_Dataset entries_:
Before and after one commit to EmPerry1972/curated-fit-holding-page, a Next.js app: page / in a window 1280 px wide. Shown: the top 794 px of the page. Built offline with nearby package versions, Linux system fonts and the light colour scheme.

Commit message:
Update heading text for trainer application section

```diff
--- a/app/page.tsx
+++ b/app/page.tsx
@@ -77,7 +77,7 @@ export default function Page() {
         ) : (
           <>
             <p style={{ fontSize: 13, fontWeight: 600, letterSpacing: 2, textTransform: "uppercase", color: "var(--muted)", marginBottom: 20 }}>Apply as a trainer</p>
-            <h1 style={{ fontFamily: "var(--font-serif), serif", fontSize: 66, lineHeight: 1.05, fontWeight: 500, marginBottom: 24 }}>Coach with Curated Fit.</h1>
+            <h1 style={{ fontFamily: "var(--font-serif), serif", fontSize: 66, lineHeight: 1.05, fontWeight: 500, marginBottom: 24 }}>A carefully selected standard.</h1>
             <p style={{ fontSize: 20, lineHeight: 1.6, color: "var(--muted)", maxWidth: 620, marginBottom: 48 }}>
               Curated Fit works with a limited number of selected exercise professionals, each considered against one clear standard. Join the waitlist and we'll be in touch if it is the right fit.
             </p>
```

==

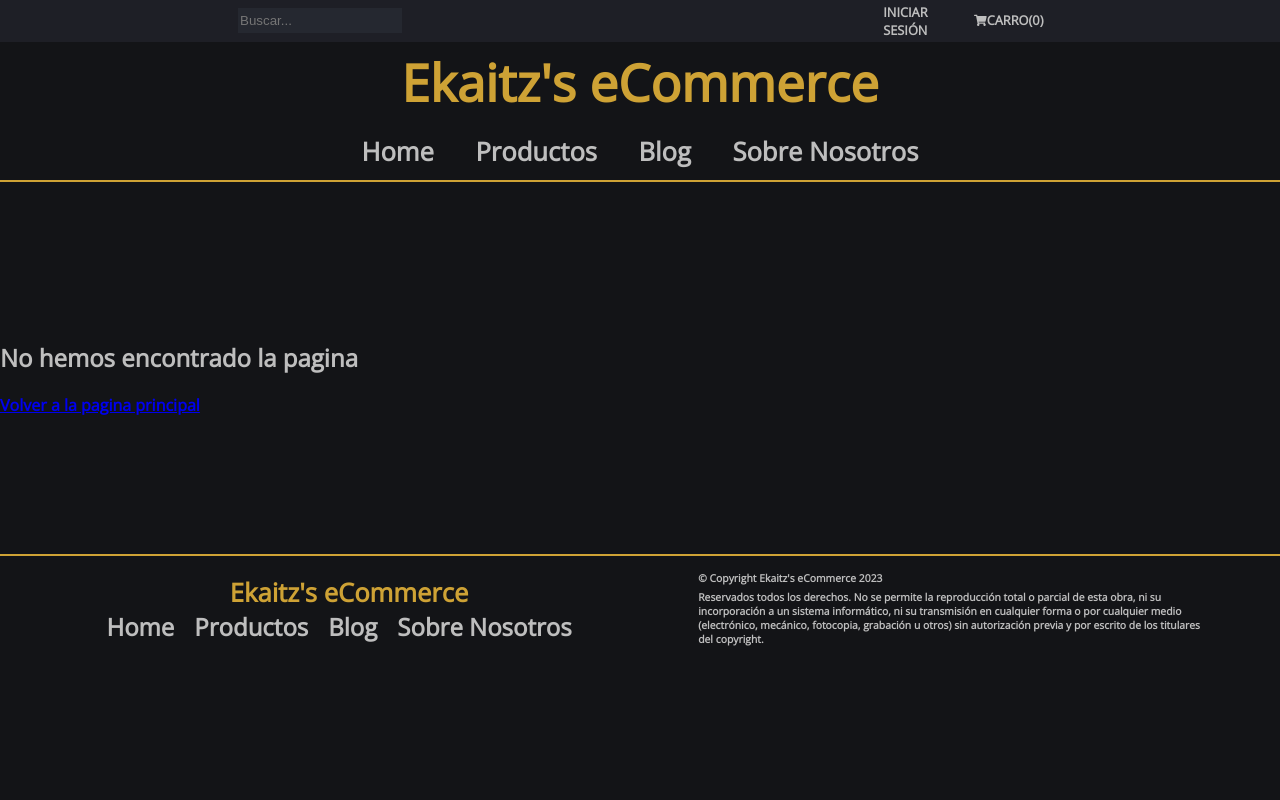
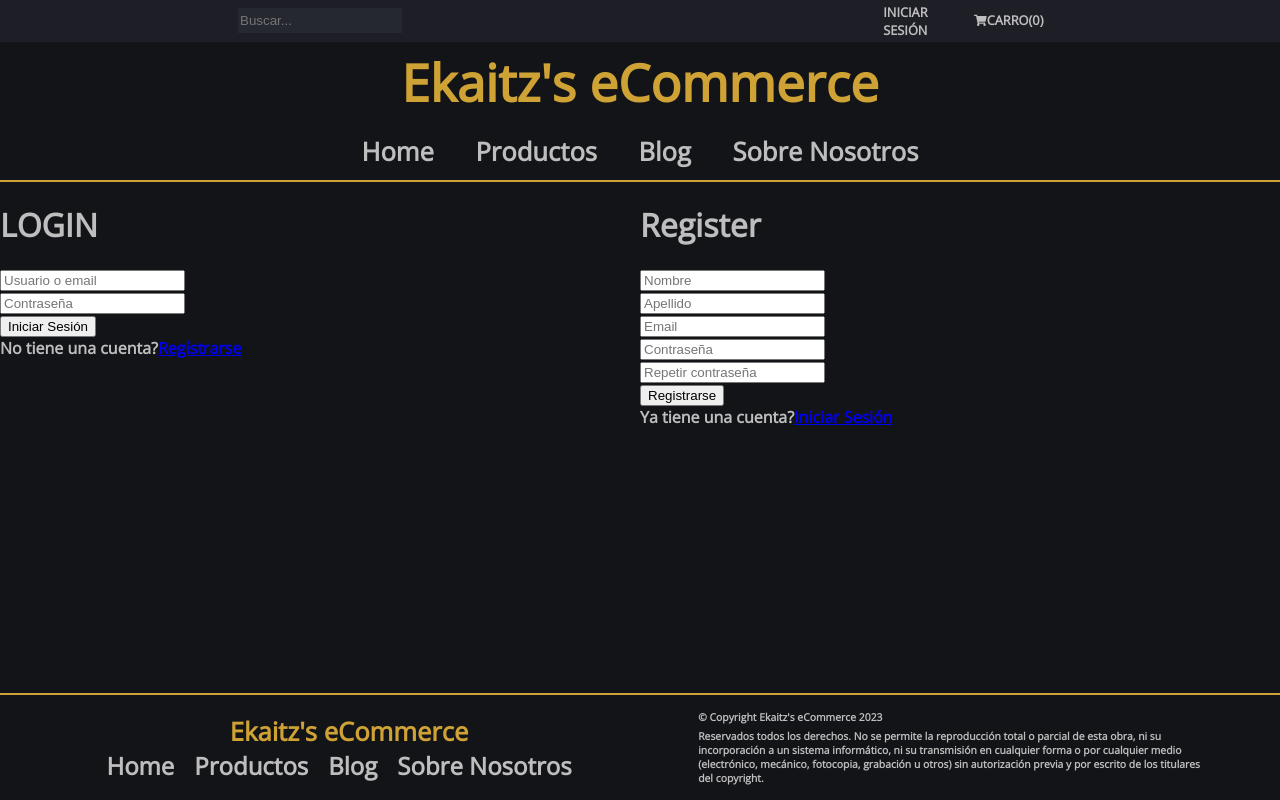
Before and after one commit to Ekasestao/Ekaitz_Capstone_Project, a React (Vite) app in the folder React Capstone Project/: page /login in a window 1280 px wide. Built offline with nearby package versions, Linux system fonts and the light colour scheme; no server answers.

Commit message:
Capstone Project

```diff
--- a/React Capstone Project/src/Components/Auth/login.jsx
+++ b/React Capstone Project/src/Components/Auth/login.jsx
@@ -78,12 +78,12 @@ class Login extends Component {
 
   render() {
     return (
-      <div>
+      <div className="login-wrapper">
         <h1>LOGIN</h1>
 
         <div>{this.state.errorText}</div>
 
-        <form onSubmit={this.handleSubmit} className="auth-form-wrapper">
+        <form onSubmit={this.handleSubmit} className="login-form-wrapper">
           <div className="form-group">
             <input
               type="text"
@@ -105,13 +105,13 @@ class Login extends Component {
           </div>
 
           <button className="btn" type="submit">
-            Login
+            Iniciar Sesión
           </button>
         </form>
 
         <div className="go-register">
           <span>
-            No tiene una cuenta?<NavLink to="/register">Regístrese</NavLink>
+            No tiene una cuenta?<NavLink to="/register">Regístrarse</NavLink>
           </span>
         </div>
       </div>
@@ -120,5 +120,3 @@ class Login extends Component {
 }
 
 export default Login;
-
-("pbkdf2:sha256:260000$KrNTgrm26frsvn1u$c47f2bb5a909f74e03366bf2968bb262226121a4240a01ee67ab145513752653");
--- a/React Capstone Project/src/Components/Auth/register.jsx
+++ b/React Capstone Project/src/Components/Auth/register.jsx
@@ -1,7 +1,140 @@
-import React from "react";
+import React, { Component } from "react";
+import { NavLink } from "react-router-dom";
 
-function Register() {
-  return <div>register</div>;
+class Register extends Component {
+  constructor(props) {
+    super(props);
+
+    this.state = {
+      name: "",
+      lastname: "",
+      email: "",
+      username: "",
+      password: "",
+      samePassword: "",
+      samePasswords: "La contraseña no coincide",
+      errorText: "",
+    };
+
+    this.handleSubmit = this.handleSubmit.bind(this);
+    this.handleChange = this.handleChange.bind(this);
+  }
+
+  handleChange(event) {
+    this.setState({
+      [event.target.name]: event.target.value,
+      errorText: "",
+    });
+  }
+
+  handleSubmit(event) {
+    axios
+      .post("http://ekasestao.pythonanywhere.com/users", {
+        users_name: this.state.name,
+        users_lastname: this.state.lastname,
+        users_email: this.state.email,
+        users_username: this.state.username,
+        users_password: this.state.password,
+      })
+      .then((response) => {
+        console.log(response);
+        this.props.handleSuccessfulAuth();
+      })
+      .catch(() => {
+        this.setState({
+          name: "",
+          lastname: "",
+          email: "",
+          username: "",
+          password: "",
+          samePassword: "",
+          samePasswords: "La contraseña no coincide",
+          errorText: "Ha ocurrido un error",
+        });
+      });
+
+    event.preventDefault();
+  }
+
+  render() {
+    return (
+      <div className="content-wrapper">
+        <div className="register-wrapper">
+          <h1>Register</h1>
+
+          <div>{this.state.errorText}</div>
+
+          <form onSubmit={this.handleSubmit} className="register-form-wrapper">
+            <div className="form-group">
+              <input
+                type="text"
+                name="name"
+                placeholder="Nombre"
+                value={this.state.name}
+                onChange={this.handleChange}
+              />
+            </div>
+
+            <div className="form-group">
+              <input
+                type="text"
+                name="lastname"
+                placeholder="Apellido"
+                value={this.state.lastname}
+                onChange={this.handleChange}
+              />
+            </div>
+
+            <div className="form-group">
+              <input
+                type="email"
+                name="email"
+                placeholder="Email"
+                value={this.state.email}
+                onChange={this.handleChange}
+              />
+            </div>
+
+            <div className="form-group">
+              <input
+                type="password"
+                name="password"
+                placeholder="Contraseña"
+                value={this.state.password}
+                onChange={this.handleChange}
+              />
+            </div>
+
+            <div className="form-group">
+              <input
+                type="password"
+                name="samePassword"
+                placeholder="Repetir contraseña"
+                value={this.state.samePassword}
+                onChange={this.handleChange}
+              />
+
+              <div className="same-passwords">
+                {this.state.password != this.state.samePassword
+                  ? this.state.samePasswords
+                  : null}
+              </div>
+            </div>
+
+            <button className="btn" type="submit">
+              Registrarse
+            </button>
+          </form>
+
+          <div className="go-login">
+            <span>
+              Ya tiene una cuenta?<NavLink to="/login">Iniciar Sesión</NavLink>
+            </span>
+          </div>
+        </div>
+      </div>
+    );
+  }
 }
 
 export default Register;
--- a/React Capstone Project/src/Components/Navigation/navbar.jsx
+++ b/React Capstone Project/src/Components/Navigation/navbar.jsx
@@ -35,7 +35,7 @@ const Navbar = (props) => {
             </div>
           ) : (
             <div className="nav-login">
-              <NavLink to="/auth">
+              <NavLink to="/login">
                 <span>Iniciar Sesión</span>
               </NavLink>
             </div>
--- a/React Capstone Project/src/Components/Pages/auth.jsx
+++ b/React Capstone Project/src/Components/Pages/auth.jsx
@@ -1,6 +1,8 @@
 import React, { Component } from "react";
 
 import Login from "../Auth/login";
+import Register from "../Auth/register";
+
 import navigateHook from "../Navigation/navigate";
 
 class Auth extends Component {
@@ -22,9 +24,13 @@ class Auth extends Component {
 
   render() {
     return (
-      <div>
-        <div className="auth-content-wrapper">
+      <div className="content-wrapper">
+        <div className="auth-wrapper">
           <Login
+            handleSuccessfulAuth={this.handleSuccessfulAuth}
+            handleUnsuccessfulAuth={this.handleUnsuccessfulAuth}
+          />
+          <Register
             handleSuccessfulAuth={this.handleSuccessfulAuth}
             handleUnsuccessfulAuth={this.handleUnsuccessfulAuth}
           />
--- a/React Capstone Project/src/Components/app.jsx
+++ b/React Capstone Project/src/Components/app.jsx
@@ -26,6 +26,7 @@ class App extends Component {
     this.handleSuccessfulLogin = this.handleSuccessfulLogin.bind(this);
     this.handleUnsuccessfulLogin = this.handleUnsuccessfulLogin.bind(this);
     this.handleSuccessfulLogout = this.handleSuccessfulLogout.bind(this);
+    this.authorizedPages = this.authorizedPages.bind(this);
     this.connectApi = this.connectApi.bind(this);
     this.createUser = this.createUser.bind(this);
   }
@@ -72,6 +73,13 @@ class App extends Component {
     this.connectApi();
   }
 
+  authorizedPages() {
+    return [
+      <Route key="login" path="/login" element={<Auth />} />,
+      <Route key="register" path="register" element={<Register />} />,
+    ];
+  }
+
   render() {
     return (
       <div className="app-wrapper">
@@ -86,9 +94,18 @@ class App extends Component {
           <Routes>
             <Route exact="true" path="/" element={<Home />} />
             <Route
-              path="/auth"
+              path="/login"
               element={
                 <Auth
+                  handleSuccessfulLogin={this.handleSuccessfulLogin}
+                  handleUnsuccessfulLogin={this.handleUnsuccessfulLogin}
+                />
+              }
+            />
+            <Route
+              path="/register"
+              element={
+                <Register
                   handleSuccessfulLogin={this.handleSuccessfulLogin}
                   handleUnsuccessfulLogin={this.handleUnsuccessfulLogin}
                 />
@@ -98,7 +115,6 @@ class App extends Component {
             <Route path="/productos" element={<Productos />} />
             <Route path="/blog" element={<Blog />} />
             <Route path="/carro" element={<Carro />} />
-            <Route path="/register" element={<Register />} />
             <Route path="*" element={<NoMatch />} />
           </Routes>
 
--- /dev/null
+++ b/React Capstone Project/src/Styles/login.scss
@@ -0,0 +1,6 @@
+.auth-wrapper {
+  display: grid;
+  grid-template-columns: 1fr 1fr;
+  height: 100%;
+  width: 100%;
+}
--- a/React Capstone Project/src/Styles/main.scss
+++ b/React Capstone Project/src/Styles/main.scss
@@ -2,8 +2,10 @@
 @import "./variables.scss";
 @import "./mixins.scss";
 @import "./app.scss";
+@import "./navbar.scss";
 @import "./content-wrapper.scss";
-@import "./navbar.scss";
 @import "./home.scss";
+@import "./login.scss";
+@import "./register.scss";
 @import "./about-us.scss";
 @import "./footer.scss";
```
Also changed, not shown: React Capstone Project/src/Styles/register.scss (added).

--

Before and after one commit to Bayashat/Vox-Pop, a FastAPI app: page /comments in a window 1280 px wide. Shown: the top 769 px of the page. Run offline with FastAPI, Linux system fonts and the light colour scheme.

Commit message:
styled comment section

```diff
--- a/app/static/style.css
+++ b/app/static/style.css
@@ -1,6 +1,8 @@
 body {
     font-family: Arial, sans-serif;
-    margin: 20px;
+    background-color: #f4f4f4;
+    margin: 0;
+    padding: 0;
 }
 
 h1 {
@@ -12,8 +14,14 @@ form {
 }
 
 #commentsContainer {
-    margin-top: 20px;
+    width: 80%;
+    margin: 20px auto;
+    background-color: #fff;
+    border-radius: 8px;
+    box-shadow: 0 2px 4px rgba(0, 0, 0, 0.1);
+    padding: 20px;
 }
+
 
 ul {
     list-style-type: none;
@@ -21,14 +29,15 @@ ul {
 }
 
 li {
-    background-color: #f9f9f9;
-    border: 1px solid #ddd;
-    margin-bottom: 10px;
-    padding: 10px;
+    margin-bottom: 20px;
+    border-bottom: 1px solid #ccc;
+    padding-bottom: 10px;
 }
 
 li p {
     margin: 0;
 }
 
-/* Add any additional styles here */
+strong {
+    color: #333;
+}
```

_Problem statement_: Copy each line above that has the word "static".

_Expected answer_:
--- a/app/static/style.css
+++ b/app/static/style.css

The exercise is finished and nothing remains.